### Prompt
Give the records again. Keep them exact and leave out the images.

Change listing data
§
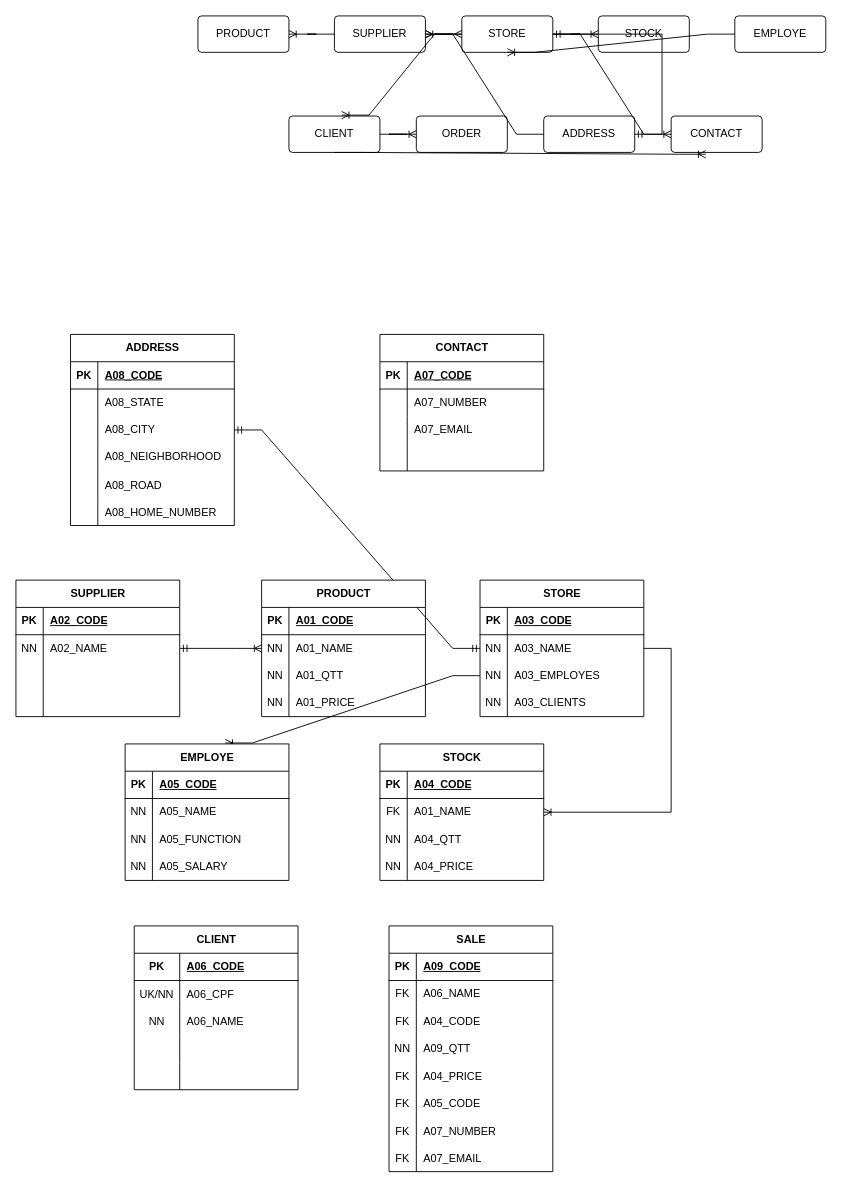
This is Diagram_from_store.drawio from maurilio-sousa/exercicios_de_aula, a draw.io file, before an edit. Source tidied: cells renumbered, new cells numbered last; positions are measured from the earlier drawing's top-left corner, leaving out a move shared by most shapes. Both pictures are drawn from the tidied source at 91%, with x=0, y=0 at pixel (15, 15).
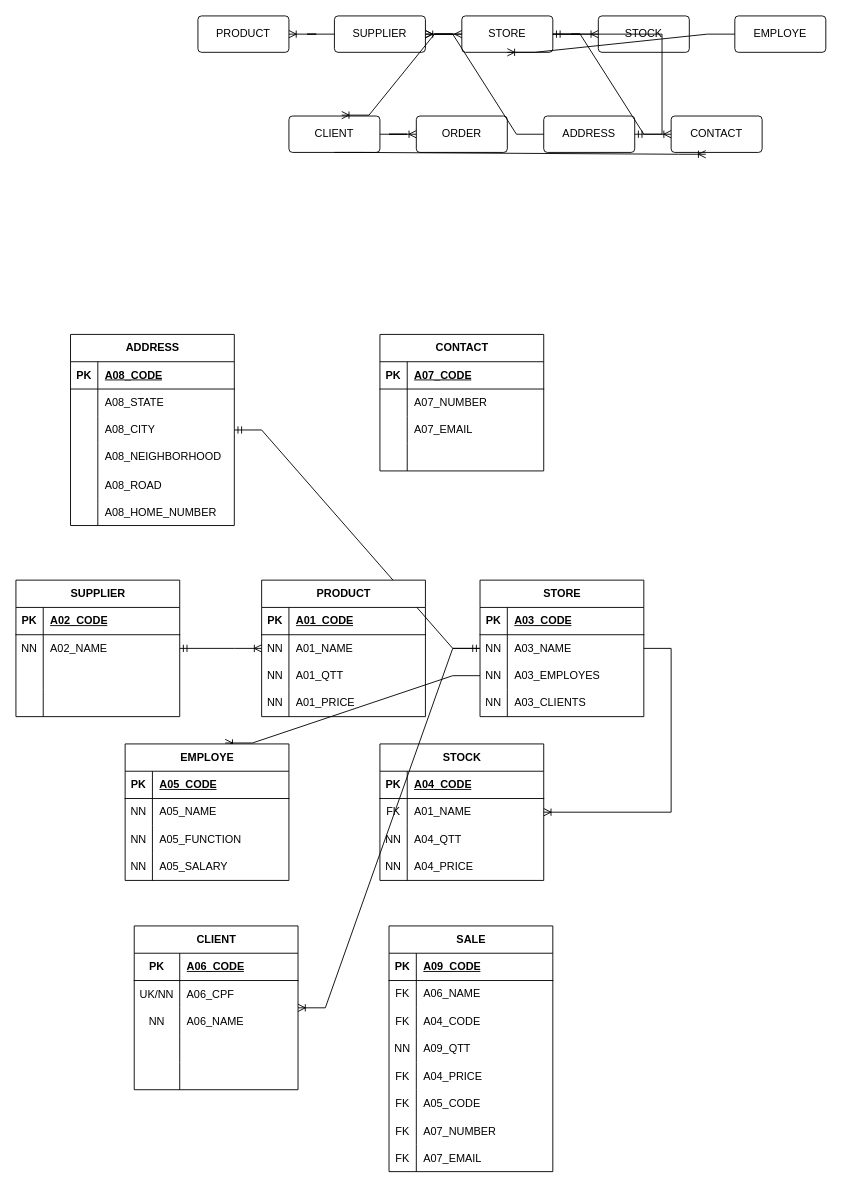
The same page after the edit.

The change refers to these unchanged cells:
```xml
<mxCell id="62" value="CLIENT" style="shape=table;startSize=30;childLayout=tableLayout;rowLines=0;fontStyle=1;align=center;html=1;" parent="1" vertex="1">
  <mxGeometry x="130" y="1000" width="180" height="180" as="geometry" />
</mxCell>
<mxCell id="92" value="STORE" style="shape=table;startSize=30;childLayout=tableLayout;rowLines=0;fontStyle=1;align=center;html=1;" parent="1" vertex="1">
  <mxGeometry x="510" y="620" width="180" height="150" as="geometry" />
</mxCell>
```

Diff of the diagram source:
```diff
@@
+    <mxCell id="163" style="edgeStyle=entityRelationEdgeStyle;fontSize=12;html=1;endArrow=ERoneToMany;rounded=0;" parent="1" edge="1" source="92" target="62">
+      <mxGeometry relative="1" as="geometry" />
+    </mxCell>
```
§
### Task solution
This is Diagram_from_store.drawio from maurilio-sousa/exercicios_de_aula, a draw.io file, before an edit. Source tidied: cells renumbered, new cells numbered last; positions are measured from the earlier drawing's top-left corner, leaving out a move shared by most shapes. Both pictures are drawn from the tidied source at 91%, with x=0, y=0 at pixel (15, 15).
The same page after the edit.

The change refers to these unchanged cells:
```xml
<mxCell id="62" value="CLIENT" style="shape=table;startSize=30;childLayout=tableLayout;rowLines=0;fontStyle=1;align=center;html=1;" parent="1" vertex="1">
  <mxGeometry x="130" y="1000" width="180" height="180" as="geometry" />
</mxCell>
<mxCell id="92" value="STORE" style="shape=table;startSize=30;childLayout=tableLayout;rowLines=0;fontStyle=1;align=center;html=1;" parent="1" vertex="1">
  <mxGeometry x="510" y="620" width="180" height="150" as="geometry" />
</mxCell>
```

Diff of the diagram source:
```diff
@@
+    <mxCell id="163" style="edgeStyle=entityRelationEdgeStyle;fontSize=12;html=1;endArrow=ERoneToMany;rounded=0;" parent="1" edge="1" source="92" target="62">
+      <mxGeometry relative="1" as="geometry" />
+    </mxCell>
```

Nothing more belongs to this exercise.